10th March Tauranga
Hereford has long since been the number one choice for dairy farmers choosing beef genetics to grow their business according to former Central Districts Beef Council chairman, dairy farmer & beef farmer, Rob Kirk.
Dairy farmers up and down the country know the convenience of the dominant white face as a quick and easy management tool.
However choosing a breed is one thing, choosing a bull is quite another says Rob. “Whatever the breed, selection of the right genetics to suit your business is paramount.”
Calving ease, marketability of the progeny and gestation length are the key drivers for the dairy industry, while the ability of the animal to grow into prime beef is the need of the beef industry he says. Herefords are one breed that can deliver in both areas.
He believes recorded bulls with moderate birthweights are the way to go.
“Why farmers persist in playing Russian roulette with “bush bulls” is beyond me.”
Equally the New Zealand dairy cow is not always a sound animal to birth a calf no matter what the size.
The genetic variation within all breeds dictates that now more than ever dairy farmers need to be armed with good bull selection tools.

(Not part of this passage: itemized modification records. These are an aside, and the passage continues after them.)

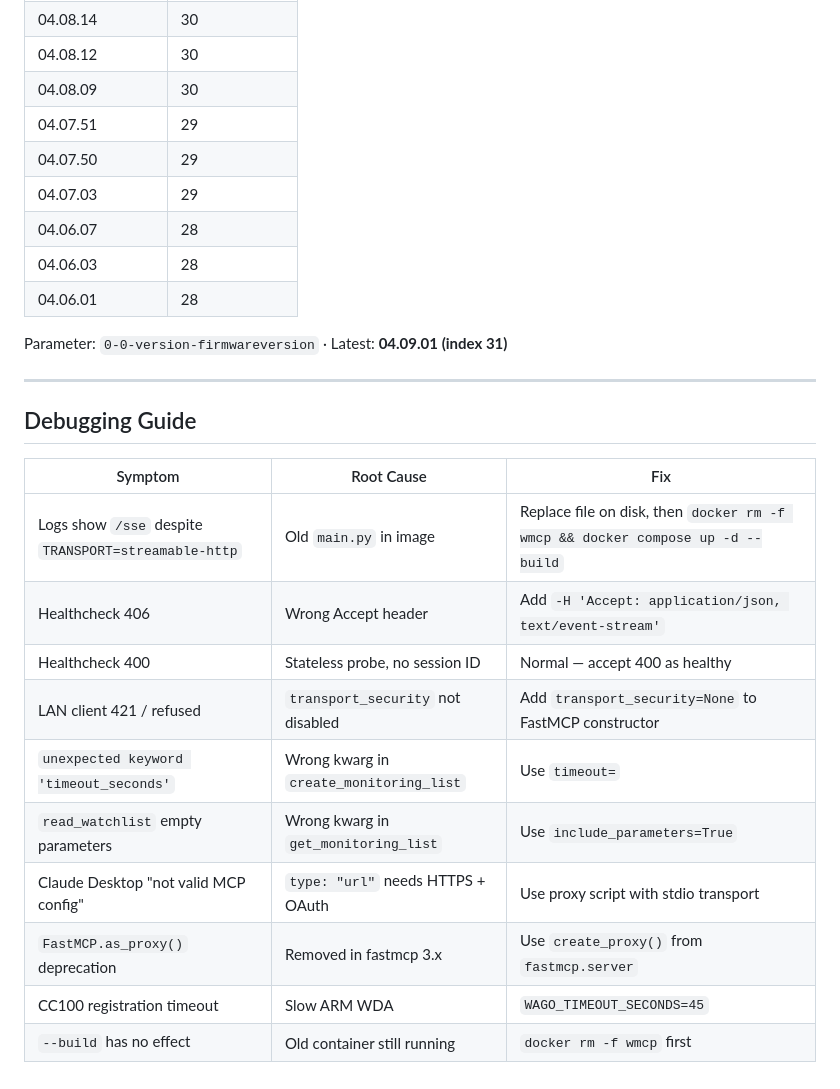
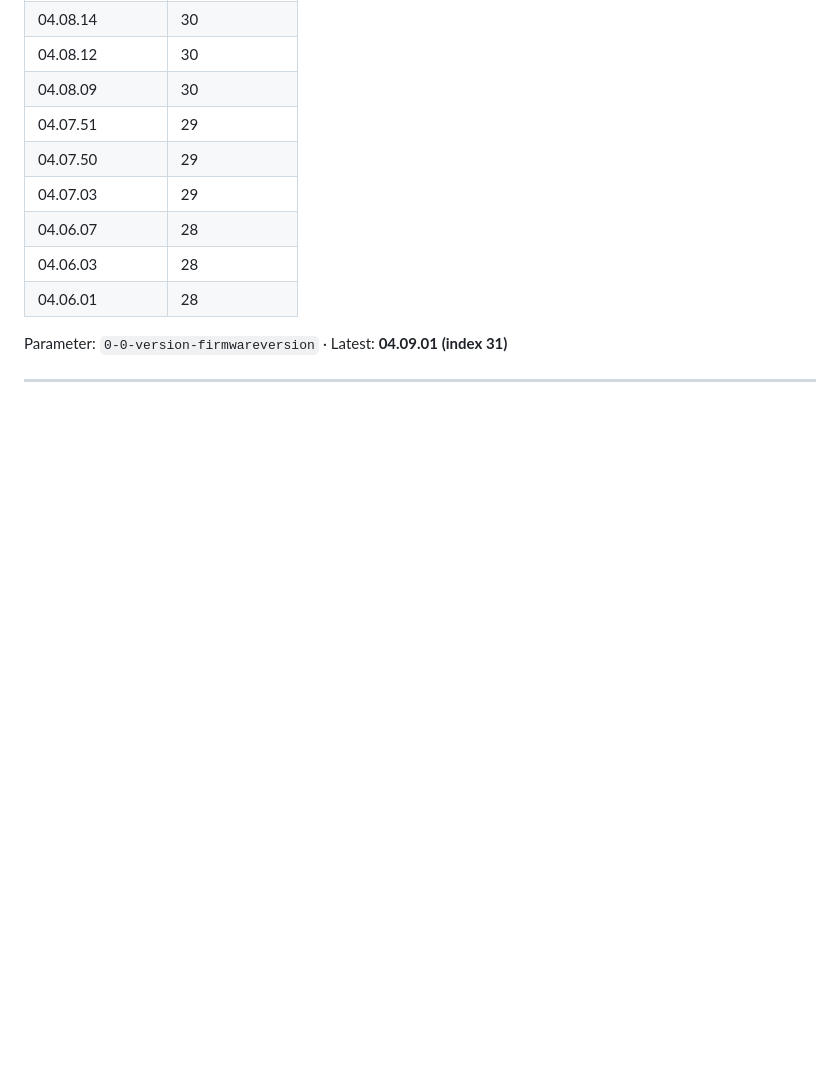
Before and after one commit to WagoAlex/wago-plc-mcp-server, a Markdown page: wago-quickref/SKILL.md, the part around the change. Drawn GitHub-style; blank space fills up the shorter version.

```diff
--- a/wago-quickref/SKILL.md
+++ b/wago-quickref/SKILL.md
@@ -255,18 +255,3 @@ while next_url:
 Parameter: `0-0-version-firmwareversion` · Latest: **04.09.01 (index 31)**
 
 ---
-
-## Debugging Guide
-
-| Symptom | Root Cause | Fix |
-|---------|-----------|-----|
-| Logs show `/sse` despite `TRANSPORT=streamable-http` | Old `main.py` in image | Replace file on disk, then `docker rm -f wmcp && docker compose up -d --build` |
-| Healthcheck 406 | Wrong Accept header | Add `-H 'Accept: application/json, text/event-stream'` |
-| Healthcheck 400 | Stateless probe, no session ID | Normal — accept 400 as healthy |
-| LAN client 421 / refused | `transport_security` not disabled | Add `transport_security=None` to FastMCP constructor |
-| `unexpected keyword 'timeout_seconds'` | Wrong kwarg in `create_monitoring_list` | Use `timeout=` |
-| `read_watchlist` empty parameters | Wrong kwarg in `get_monitoring_list` | Use `include_parameters=True` |
-| Claude Desktop "not valid MCP config" | `type: "url"` needs HTTPS + OAuth | Use proxy script with stdio transport |
-| `FastMCP.as_proxy()` deprecation | Removed in fastmcp 3.x | Use `create_proxy()` from `fastmcp.server` |
-| CC100 registration timeout | Slow ARM WDA | `WAGO_TIMEOUT_SECONDS=45` |
-| `--build` has no effect | Old container still running | `docker rm -f wmcp` first |
```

New Zealand Herefords have, for the convenience of NZ dairy farmers, a dairy index which is a formula to make beef bull selection easy and safe. This index uses Breedplan data to generate one index expressed in dollar terms.
We all know that dairy farms are busy and efficiency and convenience rein supreme. It is also a place where bull selection has meant ticking a box or ringing an agent, but Rob urges dairy farmers to consider the options available when choosing a bull.
LIC and CRV Ambreed have good beef options for dairy farmers and these maybe the right choice in a CIDR programme. New Zealand Herefords have short gestation, low birthweigh “beef packs” available.
“As a former dairy farmer, now bull breeder, it’s with some horror I watch commissioned agents select the two biggest bulls from a group as the best bulls for their clients - leaving beef bull selection to an agent is not always ideal.”
Rob urges farmers to consider the following at bull buying time.
When selecting a bull:
Beef + Lamb NZ have bull selection hand books available free to all dairy farmers.
Too often dairy farmers skimp on the number of bulls used.
“Remember even in a good spring, under good management, bulls can break down.”
Data out of Canada and Australia suggests that any bull under enough stress to induce a cortisone spike lasting four days will lead to a drop in the bull’s semen quality for up to six weeks after the injury.
Bovine viral diarrhoea (BVD) and enzootic bovine leucosis (EBL) are also diseases to consider. Never accept delivery of a bull unless you are sure the bull is EBL free and BVD free and vaccinated.
“Remember your herd bulls need an annual BVD vaccination. A transiently infected bull will create chaos in your herd unless you keep your bull vaccinated,” says Rob.
All bulls, Jersey, Friesian or beef breeds need to be EBL tested. Good work done over the last 10 years could be undone by insufficient EBL management protocols, leaving the dairy industry at the mercy of New Zealand’s trading partners.
In some regions taking the spot market price for the four day old progeny makes sense, but for most operations a long term relationship with a rearer/finisher is more sustainable - if this applies to you, keep those EBVs and bull registrations to back up your sales pitch.
To maximise the premium in your superior Hereford-cross calves explain how the genetics in your calves will finish better and prove it by showing the EBVs to the purchaser. At the very least know the stud you bought the full from.
“EBVs are a dairyman’s best friend and - not least in marketing.”
With the dairy industry developing in a big way, many farmers may chose to tail up with Friesian bulls to produce unrecorded Friesian heifers – this can only improve the value in Hereford cross calves for those who stick with beef genetics.